**INFORMATION PROVIDED**
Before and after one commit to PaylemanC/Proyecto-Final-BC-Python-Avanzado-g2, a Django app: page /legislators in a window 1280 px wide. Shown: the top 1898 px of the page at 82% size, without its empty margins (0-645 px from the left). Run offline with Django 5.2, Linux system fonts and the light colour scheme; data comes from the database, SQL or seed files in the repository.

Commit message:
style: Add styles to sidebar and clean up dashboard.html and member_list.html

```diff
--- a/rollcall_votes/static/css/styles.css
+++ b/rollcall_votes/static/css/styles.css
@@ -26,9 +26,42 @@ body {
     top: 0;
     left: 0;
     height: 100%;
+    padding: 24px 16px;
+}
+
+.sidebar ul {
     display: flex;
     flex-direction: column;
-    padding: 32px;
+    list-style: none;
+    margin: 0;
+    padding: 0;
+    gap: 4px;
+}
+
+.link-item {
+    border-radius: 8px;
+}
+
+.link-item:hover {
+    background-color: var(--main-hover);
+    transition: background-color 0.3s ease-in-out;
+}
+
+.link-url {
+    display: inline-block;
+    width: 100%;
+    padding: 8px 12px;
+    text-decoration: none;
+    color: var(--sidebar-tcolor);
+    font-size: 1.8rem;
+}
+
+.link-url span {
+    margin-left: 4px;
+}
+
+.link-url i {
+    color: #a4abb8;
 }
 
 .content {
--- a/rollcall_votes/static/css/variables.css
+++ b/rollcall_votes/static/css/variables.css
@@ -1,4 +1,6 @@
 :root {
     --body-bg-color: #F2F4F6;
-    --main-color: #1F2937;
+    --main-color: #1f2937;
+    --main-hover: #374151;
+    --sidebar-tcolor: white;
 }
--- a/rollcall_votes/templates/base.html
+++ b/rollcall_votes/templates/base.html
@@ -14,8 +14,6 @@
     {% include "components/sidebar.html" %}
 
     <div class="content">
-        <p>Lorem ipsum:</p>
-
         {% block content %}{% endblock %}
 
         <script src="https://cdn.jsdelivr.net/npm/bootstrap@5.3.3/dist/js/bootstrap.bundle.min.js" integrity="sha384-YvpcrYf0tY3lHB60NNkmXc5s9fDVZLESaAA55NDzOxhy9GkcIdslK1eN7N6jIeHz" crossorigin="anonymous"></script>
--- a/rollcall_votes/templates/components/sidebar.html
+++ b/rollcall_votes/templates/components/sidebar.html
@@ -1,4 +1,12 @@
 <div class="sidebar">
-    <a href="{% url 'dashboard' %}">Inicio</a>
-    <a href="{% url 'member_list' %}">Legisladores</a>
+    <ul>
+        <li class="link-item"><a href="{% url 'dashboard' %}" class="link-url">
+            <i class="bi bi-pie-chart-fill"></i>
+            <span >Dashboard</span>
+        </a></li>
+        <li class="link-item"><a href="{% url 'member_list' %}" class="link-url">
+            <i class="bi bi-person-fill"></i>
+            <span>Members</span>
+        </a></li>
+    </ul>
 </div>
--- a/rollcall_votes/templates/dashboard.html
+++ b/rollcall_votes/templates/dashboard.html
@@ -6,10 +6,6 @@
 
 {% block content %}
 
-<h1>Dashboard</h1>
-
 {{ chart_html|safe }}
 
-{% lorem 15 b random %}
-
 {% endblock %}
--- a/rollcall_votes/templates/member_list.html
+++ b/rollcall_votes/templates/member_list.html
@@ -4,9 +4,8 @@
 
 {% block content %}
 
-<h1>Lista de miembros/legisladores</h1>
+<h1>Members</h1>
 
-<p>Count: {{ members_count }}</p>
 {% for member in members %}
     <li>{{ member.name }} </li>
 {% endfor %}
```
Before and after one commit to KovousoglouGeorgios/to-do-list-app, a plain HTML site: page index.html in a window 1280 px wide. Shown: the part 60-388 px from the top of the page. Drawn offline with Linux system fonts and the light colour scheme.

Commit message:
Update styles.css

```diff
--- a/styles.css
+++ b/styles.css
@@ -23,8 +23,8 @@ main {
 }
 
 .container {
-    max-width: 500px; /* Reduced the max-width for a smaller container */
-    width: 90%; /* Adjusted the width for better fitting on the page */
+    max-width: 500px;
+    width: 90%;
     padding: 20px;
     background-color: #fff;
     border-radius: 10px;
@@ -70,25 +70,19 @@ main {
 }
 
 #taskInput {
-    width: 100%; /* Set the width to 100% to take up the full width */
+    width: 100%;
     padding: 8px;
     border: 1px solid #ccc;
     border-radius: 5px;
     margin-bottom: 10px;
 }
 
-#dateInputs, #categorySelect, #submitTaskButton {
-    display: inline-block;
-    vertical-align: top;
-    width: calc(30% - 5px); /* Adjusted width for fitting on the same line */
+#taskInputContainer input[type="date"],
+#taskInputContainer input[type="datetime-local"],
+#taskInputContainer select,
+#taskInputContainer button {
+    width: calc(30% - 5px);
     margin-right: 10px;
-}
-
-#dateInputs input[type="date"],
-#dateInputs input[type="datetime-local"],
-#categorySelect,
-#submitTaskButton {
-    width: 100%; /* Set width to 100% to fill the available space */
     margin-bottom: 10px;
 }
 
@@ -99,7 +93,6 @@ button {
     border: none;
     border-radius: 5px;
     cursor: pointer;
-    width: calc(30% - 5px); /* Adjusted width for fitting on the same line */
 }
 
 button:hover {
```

**PROBLEM REQUIREMENTS**
Every line of the listing must be written out again exactly.

**RESULT OF THE EXERCISE**
Before and after one commit to PaylemanC/Proyecto-Final-BC-Python-Avanzado-g2, a Django app: page /legislators in a window 1280 px wide. Shown: the top 1898 px of the page at 82% size, without its empty margins (0-645 px from the left). Run offline with Django 5.2, Linux system fonts and the light colour scheme; data comes from the database, SQL or seed files in the repository.

Commit message:
style: Add styles to sidebar and clean up dashboard.html and member_list.html

```diff
--- a/rollcall_votes/static/css/styles.css
+++ b/rollcall_votes/static/css/styles.css
@@ -26,9 +26,42 @@ body {
     top: 0;
     left: 0;
     height: 100%;
+    padding: 24px 16px;
+}
+
+.sidebar ul {
     display: flex;
     flex-direction: column;
-    padding: 32px;
+    list-style: none;
+    margin: 0;
+    padding: 0;
+    gap: 4px;
+}
+
+.link-item {
+    border-radius: 8px;
+}
+
+.link-item:hover {
+    background-color: var(--main-hover);
+    transition: background-color 0.3s ease-in-out;
+}
+
+.link-url {
+    display: inline-block;
+    width: 100%;
+    padding: 8px 12px;
+    text-decoration: none;
+    color: var(--sidebar-tcolor);
+    font-size: 1.8rem;
+}
+
+.link-url span {
+    margin-left: 4px;
+}
+
+.link-url i {
+    color: #a4abb8;
 }
 
 .content {
--- a/rollcall_votes/static/css/variables.css
+++ b/rollcall_votes/static/css/variables.css
@@ -1,4 +1,6 @@
 :root {
     --body-bg-color: #F2F4F6;
-    --main-color: #1F2937;
+    --main-color: #1f2937;
+    --main-hover: #374151;
+    --sidebar-tcolor: white;
 }
--- a/rollcall_votes/templates/base.html
+++ b/rollcall_votes/templates/base.html
@@ -14,8 +14,6 @@
     {% include "components/sidebar.html" %}
 
     <div class="content">
-        <p>Lorem ipsum:</p>
-
         {% block content %}{% endblock %}
 
         <script src="https://cdn.jsdelivr.net/npm/bootstrap@5.3.3/dist/js/bootstrap.bundle.min.js" integrity="sha384-YvpcrYf0tY3lHB60NNkmXc5s9fDVZLESaAA55NDzOxhy9GkcIdslK1eN7N6jIeHz" crossorigin="anonymous"></script>
--- a/rollcall_votes/templates/components/sidebar.html
+++ b/rollcall_votes/templates/components/sidebar.html
@@ -1,4 +1,12 @@
 <div class="sidebar">
-    <a href="{% url 'dashboard' %}">Inicio</a>
-    <a href="{% url 'member_list' %}">Legisladores</a>
+    <ul>
+        <li class="link-item"><a href="{% url 'dashboard' %}" class="link-url">
+            <i class="bi bi-pie-chart-fill"></i>
+            <span >Dashboard</span>
+        </a></li>
+        <li class="link-item"><a href="{% url 'member_list' %}" class="link-url">
+            <i class="bi bi-person-fill"></i>
+            <span>Members</span>
+        </a></li>
+    </ul>
 </div>
--- a/rollcall_votes/templates/dashboard.html
+++ b/rollcall_votes/templates/dashboard.html
@@ -6,10 +6,6 @@
 
 {% block content %}
 
-<h1>Dashboard</h1>
-
 {{ chart_html|safe }}
 
-{% lorem 15 b random %}
-
 {% endblock %}
--- a/rollcall_votes/templates/member_list.html
+++ b/rollcall_votes/templates/member_list.html
@@ -4,9 +4,8 @@
 
 {% block content %}
 
-<h1>Lista de miembros/legisladores</h1>
+<h1>Members</h1>
 
-<p>Count: {{ members_count }}</p>
 {% for member in members %}
     <li>{{ member.name }} </li>
 {% endfor %}
```
Before and after one commit to KovousoglouGeorgios/to-do-list-app, a plain HTML site: page index.html in a window 1280 px wide. Shown: the part 60-388 px from the top of the page. Drawn offline with Linux system fonts and the light colour scheme.

Commit message:
Update styles.css

```diff
--- a/styles.css
+++ b/styles.css
@@ -23,8 +23,8 @@ main {
 }
 
 .container {
-    max-width: 500px; /* Reduced the max-width for a smaller container */
-    width: 90%; /* Adjusted the width for better fitting on the page */
+    max-width: 500px;
+    width: 90%;
     padding: 20px;
     background-color: #fff;
     border-radius: 10px;
@@ -70,25 +70,19 @@ main {
 }
 
 #taskInput {
-    width: 100%; /* Set the width to 100% to take up the full width */
+    width: 100%;
     padding: 8px;
     border: 1px solid #ccc;
     border-radius: 5px;
     margin-bottom: 10px;
 }
 
-#dateInputs, #categorySelect, #submitTaskButton {
-    display: inline-block;
-    vertical-align: top;
-    width: calc(30% - 5px); /* Adjusted width for fitting on the same line */
+#taskInputContainer input[type="date"],
+#taskInputContainer input[type="datetime-local"],
+#taskInputContainer select,
+#taskInputContainer button {
+    width: calc(30% - 5px);
     margin-right: 10px;
-}
-
-#dateInputs input[type="date"],
-#dateInputs input[type="datetime-local"],
-#categorySelect,
-#submitTaskButton {
-    width: 100%; /* Set width to 100% to fill the available space */
     margin-bottom: 10px;
 }
 
@@ -99,7 +93,6 @@ button {
     border: none;
     border-radius: 5px;
     cursor: pointer;
-    width: calc(30% - 5px); /* Adjusted width for fitting on the same line */
 }
 
 button:hover {
```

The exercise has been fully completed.